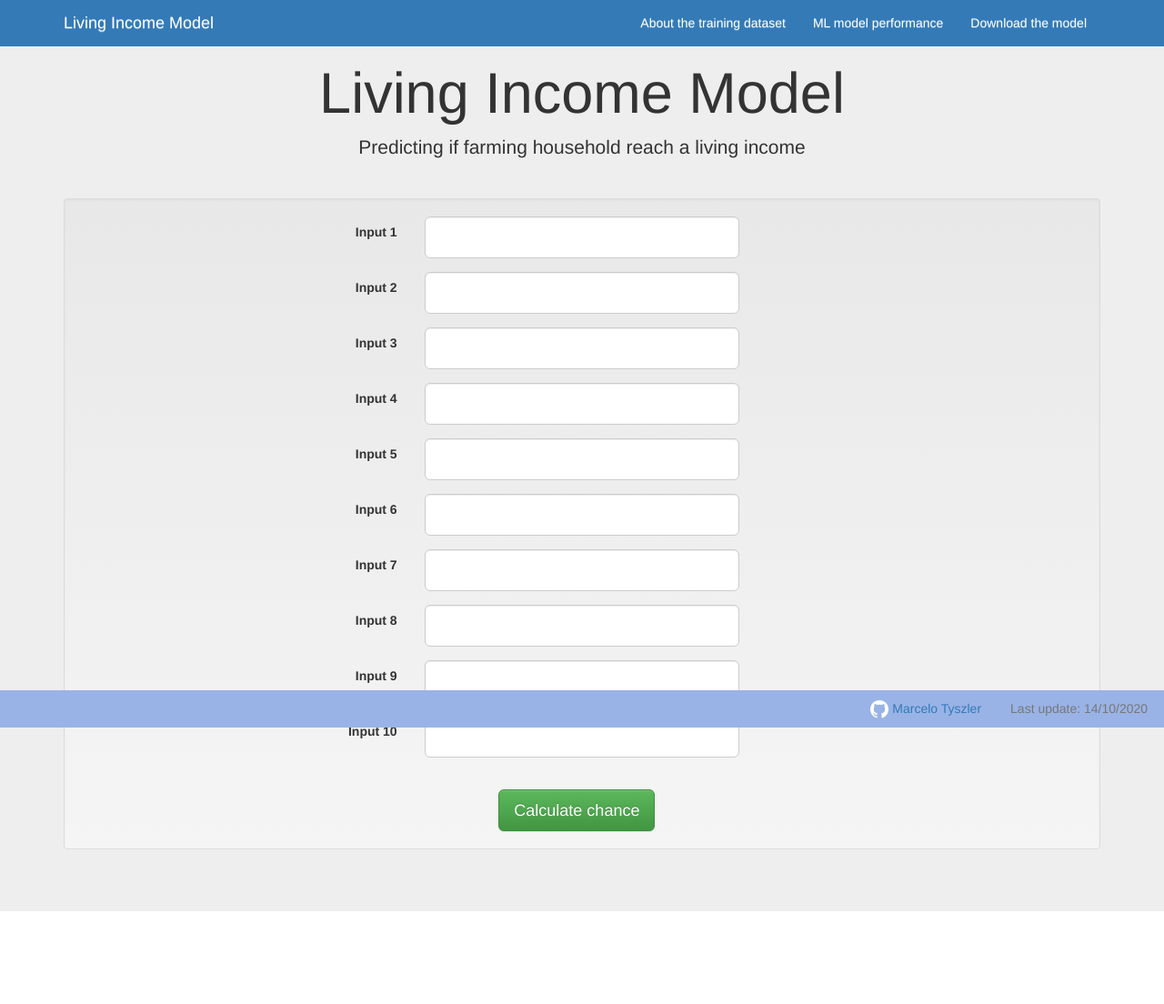
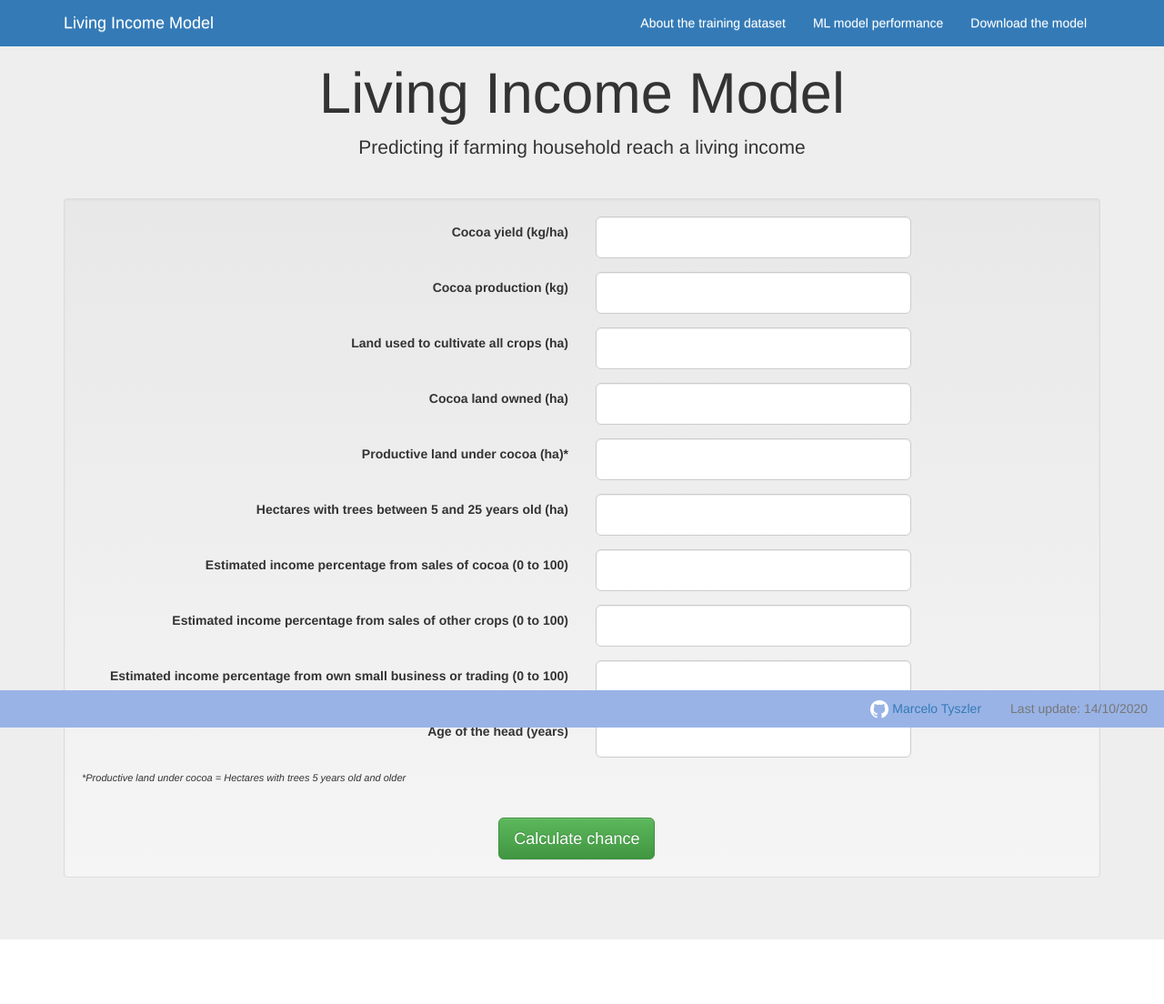
Before and after one commit to mtyszler/LivingIncomeModel, a Flask app: page / in a window 1280 px wide. Shown: the top 1104 px of the page at 91% size. Run offline with Flask 2, Linux system fonts and the light colour scheme; parts of the project's set-up code (start-up, migrations or seed data) failed here and were passed over; some libraries are stand-ins or nearby versions.

Commit message:
Improve the classifier page to match the top 10 features

```diff
--- a/app/templates/classifier.html
+++ b/app/templates/classifier.html
@@ -11,65 +11,66 @@
             <div class="col-lg-12 form-group-lg">
                 <form action="/go" method="get" class="well form-horizontal">
                     <div class="form-group">
-                        <label for="input1" class="col-sm-4 control-label">Input 1</label>
+                        <label for="input2" class="col-sm-6 control-label">Cocoa yield (kg/ha)</label>
+                        <div class="col-sm-4">
+                            <input type="number" class="form-control" id="input2" min=0>
+                        </div>
+                    </div>
+                    <div class="form-group">
+                        <label for="input3" class="col-sm-6 control-label">Cocoa production (kg)</label>
+                        <div class="col-sm-4">
+                            <input type="number" class="form-control" id="input3" min=0>
+                        </div>
+                    </div>
+                    <div class="form-group">
+                        <label for="inpu109" class="col-sm-6 control-label">Land used to cultivate all crops (ha)</label>
+                        <div class="col-sm-4">
+                            <input type="number" class="form-control" id="input10" min=0>
+                        </div>
+                    </div>
+                     <div class="form-group">
+                        <label for="input5" class="col-sm-6 control-label">Cocoa land owned (ha)</label>
+                        <div class="col-sm-4">
+                            <input type="number" class="form-control" id="input5" min=0>
+                        </div>
+                    </div>
+                    <div class="form-group">
+                        <label for="input4" class="col-sm-6 control-label">Productive land under cocoa (ha)*</label>
+                        <div class="col-sm-4">
+                            <input type="number" class="form-control" id="input4" min=0>
+                        </div>
+                    </div>
+                    <div class="form-group">
+                        <label for="input6" class="col-sm-6 control-label">Hectares with trees between 5 and 25 years old (ha)</label>
+                        <div class="col-sm-4">
+                            <input type="number" class="form-control" id="input6" min=0>
+                        </div>
+                    </div>
+                    <div class="form-group">
+                        <label for="input1" class="col-sm-6 control-label">Estimated income percentage from sales of cocoa (0 to 100)</label>
                         <div class="col-sm-4">
                             <input type="number" class="form-control" id="input1" step=".01" min=0 max=1>
                         </div>
                     </div>
                     <div class="form-group">
-                        <label for="input2" class="col-sm-4 control-label">Input 2</label>
+                        <label for="input9" class="col-sm-6 control-label">Estimated income percentage from sales of other crops (0 to 100)</label>
                         <div class="col-sm-4">
-                            <input type="number" class="form-control" id="input2" min=0>
+                            <input type="number" class="form-control" id="input9" min=0>
                         </div>
                     </div>
-                    <div class="form-group">
-                        <label for="input3" class="col-sm-4 control-label">Input 3</label>
-                        <div class="col-sm-4">
-                            <input type="number" class="form-control" id="input3" min=0>
-                        </div>
-                    </div>
-                    <div class="form-group">
-                        <label for="input4" class="col-sm-4 control-label">Input 4</label>
-                        <div class="col-sm-4">
-                            <input type="number" class="form-control" id="input4" min=0>
-                        </div>
-                    </div>
-                    <div class="form-group">
-                        <label for="input5" class="col-sm-4 control-label">Input 5</label>
-                        <div class="col-sm-4">
-                            <input type="number" class="form-control" id="input5" min=0>
-                        </div>
-                    </div>
-                    <div class="form-group">
-                        <label for="input6" class="col-sm-4 control-label">Input 6</label>
-                        <div class="col-sm-4">
-                            <input type="number" class="form-control" id="input6" min=0>
-                        </div>
-                    </div>
-                    <div class="form-group" class="col-sm-4 control-label">
-                        <label for="input7" class="col-sm-4 control-label">Input 7</label>
+                    <div class="form-group" class="col-sm-6 control-label">
+                        <label for="input7" class="col-sm-6 control-label">Estimated income percentage from own small business or trading (0 to 100)</label>
                         <div class="col-sm-4">
                             <input type="number" class="form-control" id="input7" min=0>
                         </div>
                     </div>
                     <div class="form-group">
-                        <label for="input8" class="col-sm-4 control-label">Input 8</label>
+                        <label for="input8" class="col-sm-6 control-label">Age of the head (years)</label>
                         <div class="col-sm-4">
                             <input type="number" class="form-control" id="input8" min=0>
                         </div>
                     </div>
-                    <div class="form-group">
-                        <label for="input9" class="col-sm-4 control-label">Input 9</label>
-                        <div class="col-sm-4">
-                            <input type="number" class="form-control" id="input9" min=0>
-                        </div>
-                    </div>
-                    <div class="form-group">
-                        <label for="inpu109" class="col-sm-4 control-label">Input 10</label>
-                        <div class="col-sm-4">
-                            <input type="number" class="form-control" id="input10" min=0>
-                        </div>
-                    </div>
+                    <p style="font-size:11px"><i>*Productive land under cocoa = Hectares with trees 5 years old and older</i></p>
                     <div class="col-lg-offset-5">
                     	<br>
                         <button type="submit" class="btn btn-lg btn-success">Calculate chance</button>
```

* * *

• _Instructions for the task_:
Repeat verbatim all the material, but not the pictures.

• _Written solution_:
Before and after one commit to mtyszler/LivingIncomeModel, a Flask app: page / in a window 1280 px wide. Shown: the top 1104 px of the page at 91% size. Run offline with Flask 2, Linux system fonts and the light colour scheme; parts of the project's set-up code (start-up, migrations or seed data) failed here and were passed over; some libraries are stand-ins or nearby versions.

Commit message:
Improve the classifier page to match the top 10 features

```diff
--- a/app/templates/classifier.html
+++ b/app/templates/classifier.html
@@ -11,65 +11,66 @@
             <div class="col-lg-12 form-group-lg">
                 <form action="/go" method="get" class="well form-horizontal">
                     <div class="form-group">
-                        <label for="input1" class="col-sm-4 control-label">Input 1</label>
+                        <label for="input2" class="col-sm-6 control-label">Cocoa yield (kg/ha)</label>
+                        <div class="col-sm-4">
+                            <input type="number" class="form-control" id="input2" min=0>
+                        </div>
+                    </div>
+                    <div class="form-group">
+                        <label for="input3" class="col-sm-6 control-label">Cocoa production (kg)</label>
+                        <div class="col-sm-4">
+                            <input type="number" class="form-control" id="input3" min=0>
+                        </div>
+                    </div>
+                    <div class="form-group">
+                        <label for="inpu109" class="col-sm-6 control-label">Land used to cultivate all crops (ha)</label>
+                        <div class="col-sm-4">
+                            <input type="number" class="form-control" id="input10" min=0>
+                        </div>
+                    </div>
+                     <div class="form-group">
+                        <label for="input5" class="col-sm-6 control-label">Cocoa land owned (ha)</label>
+                        <div class="col-sm-4">
+                            <input type="number" class="form-control" id="input5" min=0>
+                        </div>
+                    </div>
+                    <div class="form-group">
+                        <label for="input4" class="col-sm-6 control-label">Productive land under cocoa (ha)*</label>
+                        <div class="col-sm-4">
+                            <input type="number" class="form-control" id="input4" min=0>
+                        </div>
+                    </div>
+                    <div class="form-group">
+                        <label for="input6" class="col-sm-6 control-label">Hectares with trees between 5 and 25 years old (ha)</label>
+                        <div class="col-sm-4">
+                            <input type="number" class="form-control" id="input6" min=0>
+                        </div>
+                    </div>
+                    <div class="form-group">
+                        <label for="input1" class="col-sm-6 control-label">Estimated income percentage from sales of cocoa (0 to 100)</label>
                         <div class="col-sm-4">
                             <input type="number" class="form-control" id="input1" step=".01" min=0 max=1>
                         </div>
                     </div>
                     <div class="form-group">
-                        <label for="input2" class="col-sm-4 control-label">Input 2</label>
+                        <label for="input9" class="col-sm-6 control-label">Estimated income percentage from sales of other crops (0 to 100)</label>
                         <div class="col-sm-4">
-                            <input type="number" class="form-control" id="input2" min=0>
+                            <input type="number" class="form-control" id="input9" min=0>
                         </div>
                     </div>
-                    <div class="form-group">
-                        <label for="input3" class="col-sm-4 control-label">Input 3</label>
-                        <div class="col-sm-4">
-                            <input type="number" class="form-control" id="input3" min=0>
-                        </div>
-                    </div>
-                    <div class="form-group">
-                        <label for="input4" class="col-sm-4 control-label">Input 4</label>
-                        <div class="col-sm-4">
-                            <input type="number" class="form-control" id="input4" min=0>
-                        </div>
-                    </div>
-                    <div class="form-group">
-                        <label for="input5" class="col-sm-4 control-label">Input 5</label>
-                        <div class="col-sm-4">
-                            <input type="number" class="form-control" id="input5" min=0>
-                        </div>
-                    </div>
-                    <div class="form-group">
-                        <label for="input6" class="col-sm-4 control-label">Input 6</label>
-                        <div class="col-sm-4">
-                            <input type="number" class="form-control" id="input6" min=0>
-                        </div>
-                    </div>
-                    <div class="form-group" class="col-sm-4 control-label">
-                        <label for="input7" class="col-sm-4 control-label">Input 7</label>
+                    <div class="form-group" class="col-sm-6 control-label">
+                        <label for="input7" class="col-sm-6 control-label">Estimated income percentage from own small business or trading (0 to 100)</label>
                         <div class="col-sm-4">
                             <input type="number" class="form-control" id="input7" min=0>
                         </div>
                     </div>
                     <div class="form-group">
-                        <label for="input8" class="col-sm-4 control-label">Input 8</label>
+                        <label for="input8" class="col-sm-6 control-label">Age of the head (years)</label>
                         <div class="col-sm-4">
                             <input type="number" class="form-control" id="input8" min=0>
                         </div>
                     </div>
-                    <div class="form-group">
-                        <label for="input9" class="col-sm-4 control-label">Input 9</label>
-                        <div class="col-sm-4">
-                            <input type="number" class="form-control" id="input9" min=0>
-                        </div>
-                    </div>
-                    <div class="form-group">
-                        <label for="inpu109" class="col-sm-4 control-label">Input 10</label>
-                        <div class="col-sm-4">
-                            <input type="number" class="form-control" id="input10" min=0>
-                        </div>
-                    </div>
+                    <p style="font-size:11px"><i>*Productive land under cocoa = Hectares with trees 5 years old and older</i></p>
                     <div class="col-lg-offset-5">
                     	<br>
                         <button type="submit" class="btn btn-lg btn-success">Calculate chance</button>
```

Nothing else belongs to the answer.